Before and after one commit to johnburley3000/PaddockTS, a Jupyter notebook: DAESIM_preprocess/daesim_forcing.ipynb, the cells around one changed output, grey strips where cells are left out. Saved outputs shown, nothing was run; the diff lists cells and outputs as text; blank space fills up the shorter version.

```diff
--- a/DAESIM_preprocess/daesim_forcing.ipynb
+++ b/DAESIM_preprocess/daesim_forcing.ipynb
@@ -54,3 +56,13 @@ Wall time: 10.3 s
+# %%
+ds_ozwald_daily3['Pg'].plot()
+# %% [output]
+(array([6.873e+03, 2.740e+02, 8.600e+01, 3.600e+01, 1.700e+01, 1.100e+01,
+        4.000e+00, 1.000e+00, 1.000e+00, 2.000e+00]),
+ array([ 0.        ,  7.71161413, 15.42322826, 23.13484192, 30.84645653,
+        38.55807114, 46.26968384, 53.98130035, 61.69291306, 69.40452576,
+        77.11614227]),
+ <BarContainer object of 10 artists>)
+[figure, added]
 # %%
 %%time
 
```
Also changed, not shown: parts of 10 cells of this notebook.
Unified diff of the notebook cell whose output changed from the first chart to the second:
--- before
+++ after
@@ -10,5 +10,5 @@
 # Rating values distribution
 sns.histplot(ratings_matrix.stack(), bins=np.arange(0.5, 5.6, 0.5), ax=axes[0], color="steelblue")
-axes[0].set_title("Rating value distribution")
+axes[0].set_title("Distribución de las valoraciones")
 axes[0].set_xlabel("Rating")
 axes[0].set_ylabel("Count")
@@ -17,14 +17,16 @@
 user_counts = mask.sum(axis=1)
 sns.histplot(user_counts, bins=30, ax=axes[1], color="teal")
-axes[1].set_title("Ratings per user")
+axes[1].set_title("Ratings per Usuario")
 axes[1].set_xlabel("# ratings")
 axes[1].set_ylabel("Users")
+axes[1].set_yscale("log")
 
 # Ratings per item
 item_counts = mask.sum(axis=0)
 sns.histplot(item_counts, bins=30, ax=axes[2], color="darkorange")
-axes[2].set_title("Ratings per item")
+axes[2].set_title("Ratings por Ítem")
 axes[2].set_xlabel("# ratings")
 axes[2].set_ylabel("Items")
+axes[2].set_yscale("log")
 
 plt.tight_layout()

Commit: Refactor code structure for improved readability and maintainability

--- --- ---

DESCRIPTION OF THE TASK: Say how many lines of the data above include the word "distribution", and add nothing further.

SOLUTION: 2